Isolation and characterization of Tn-Dha1, a transposon containing the tetrachloroethene reductive dehalogenase of Desulfitobacterium hafniense strain TCE1.

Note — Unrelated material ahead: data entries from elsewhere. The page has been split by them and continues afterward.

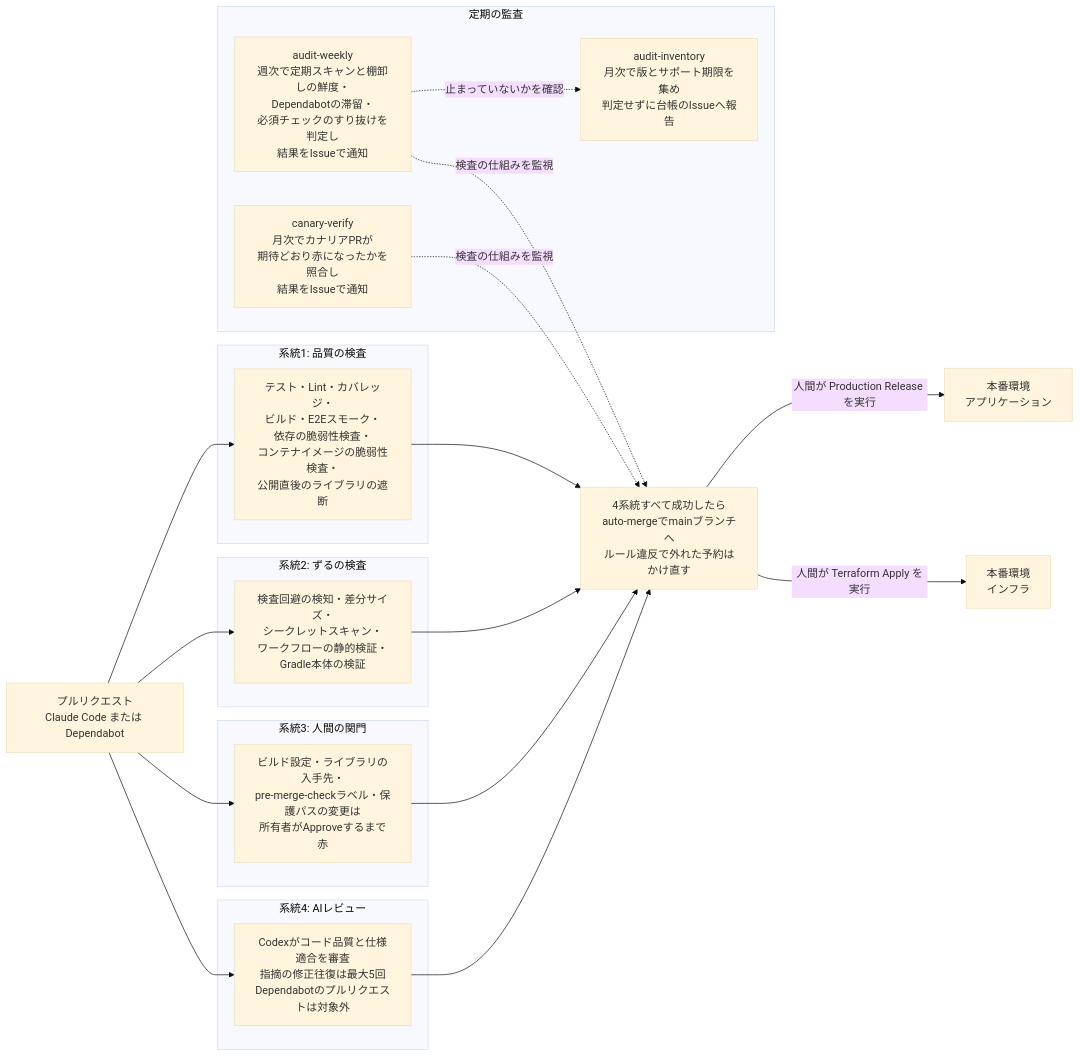
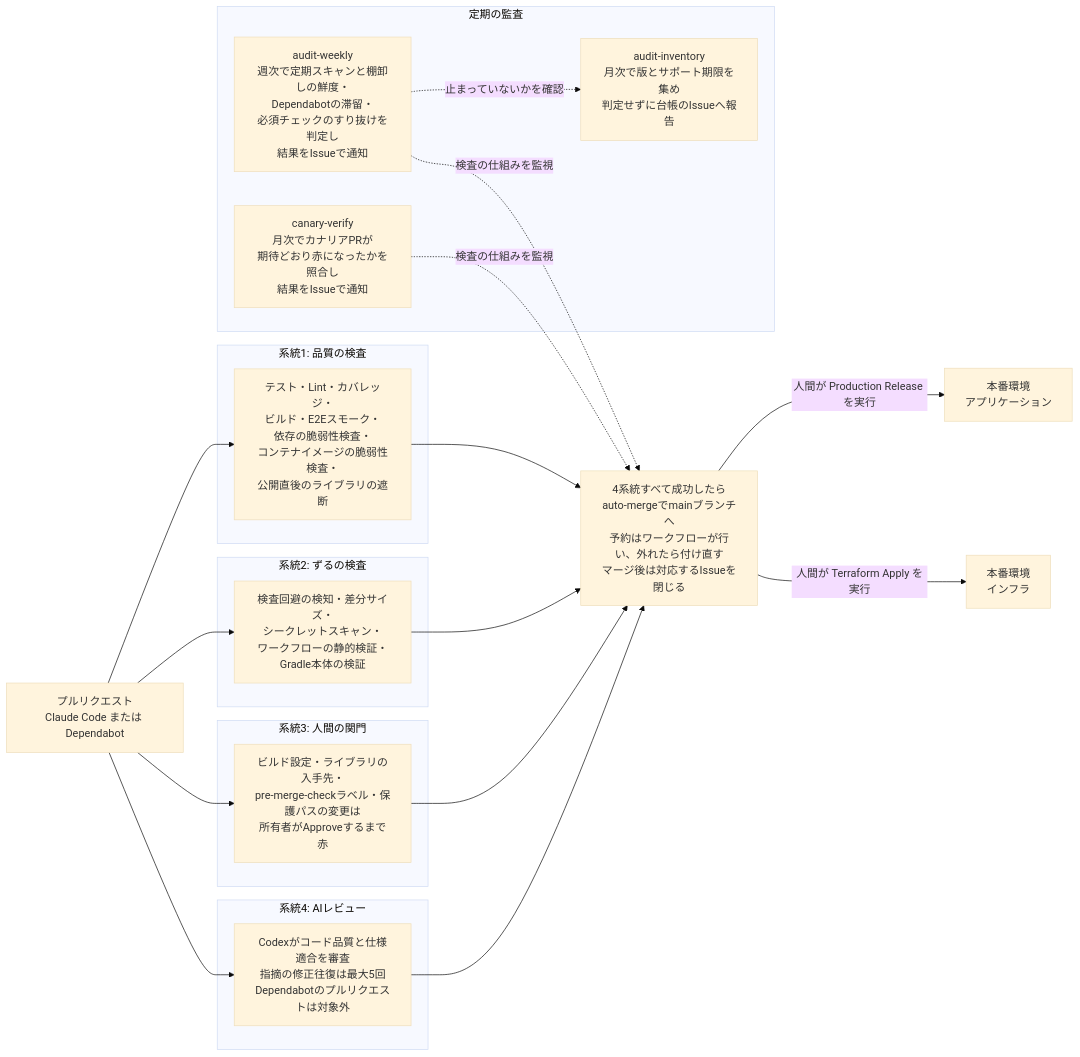
Before and after one commit to DogisRiki/KeirekiPro: the first of 2 diagrams in README.md, drawn with Mermaid (base theme). The commit also changed other lines of this file and 26 other files, not shown here.

````diff
--- a/README.md
+++ b/README.md
@@ -53,36 +53,36 @@
 ```mermaid
 flowchart LR
     PR[プルリクエスト<br>Claude Code または Dependabot]
 
     subgraph s1[系統1: 品質の検査]
         Q[テスト・Lint・カバレッジ・<br>ビルド・E2Eスモーク・<br>依存の脆弱性検査・<br>コンテナイメージの脆弱性検査・<br>公開直後のライブラリの遮断]
     end
     subgraph s2[系統2: ずるの検査]
         Z[検査回避の検知・差分サイズ・<br>シークレットスキャン・<br>ワークフローの静的検証・<br>Gradle本体の検証]
     end
     subgraph s3[系統3: 人間の関門]
         H[ビルド設定・ライブラリの入手先・<br>pre-merge-checkラベル・保護パスの変更は<br>所有者がApproveするまで赤]
     end
     subgraph s4[系統4: AIレビュー]
         A[Codexがコード品質と仕様適合を審査<br>指摘の修正往復は最大5回<br>Dependabotのプルリクエストは対象外]
     end
 
     PR --> Q
     PR --> Z
     PR --> H
     PR --> A
 
-    Q & Z & H & A --> M[4系統すべて成功したら<br>auto-mergeでmainブランチへ<br>ルール違反で外れた予約はかけ直す]
+    Q & Z & H & A --> M[4系統すべて成功したら<br>auto-mergeでmainブランチへ<br>予約はワークフローが行い、外れたら付け直す<br>マージ後は対応するIssueを閉じる]
 
     M -->|人間が Production Release を実行| App[本番環境<br>アプリケーション]
     M -->|人間が Terraform Apply を実行| Infra[本番環境<br>インフラ]
 
     subgraph s5[定期の監査]
         AW[audit-weekly<br>週次で定期スキャンと棚卸しの鮮度・<br>Dependabotの滞留・<br>必須チェックのすり抜けを判定し<br>結果をIssueで通知]
         CV[canary-verify<br>月次でカナリアPRが<br>期待どおり赤になったかを照合し<br>結果をIssueで通知]
         AI[audit-inventory<br>月次で版とサポート期限を集め<br>判定せずに台帳のIssueへ報告]
     end
 
     AW & CV -.検査の仕組みを監視.-> M
     AW -.止まっていないかを確認.-> AI
 ```
````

A new 9.9 kb catabolic transposon, Tn-Dha1, containing the gene responsible for tetrachloroethene (PCE) reductive dechlorination activity, was isolated from Desulfitobacterium hafniense strain TCE1. Two fully identical copies of the insertion sequence ISDha1, a new member of the IS256 family, surround the gene cluster pceABCT, a truncated gene for another transposase and a short open reading frame with homology to a member of the twin-arginine transport system (tatA). Evidence was obtained by Southern blot for an alternative form of the transposon element as a circular molecule containing only one copy of ISDha1. This latter structure most probably represents a dead-end product of the transposition of Tn-Dha1. Strong indications for the transposition activity of ISDha1 were given by polymerase chain reaction (PCR) amplification and sequencing of the intervening sequence located between both inverted repeats (IR) of ISDha1 (IR junction). A stable genomic ISDha1 tandem was excluded by quantitative real-time PCR. Promoter mapping of the pceA gene, encoding the reductive dehalogenase, revealed the presence of a strong promoter partially encoded in the right inverted repeat of ISDha1. A sequence comparison with pce gene clusters from Desulfitobacterium sp. strains PCE-S and Y51 and from Dehalobacter restrictus, all of which show 100% identity for the pceAB genes, indicated that both Desulfitobacterium strains seem to possess the same transposon structure, whereas only the pceABCT gene cluster is conserved in D. restrictus.[1]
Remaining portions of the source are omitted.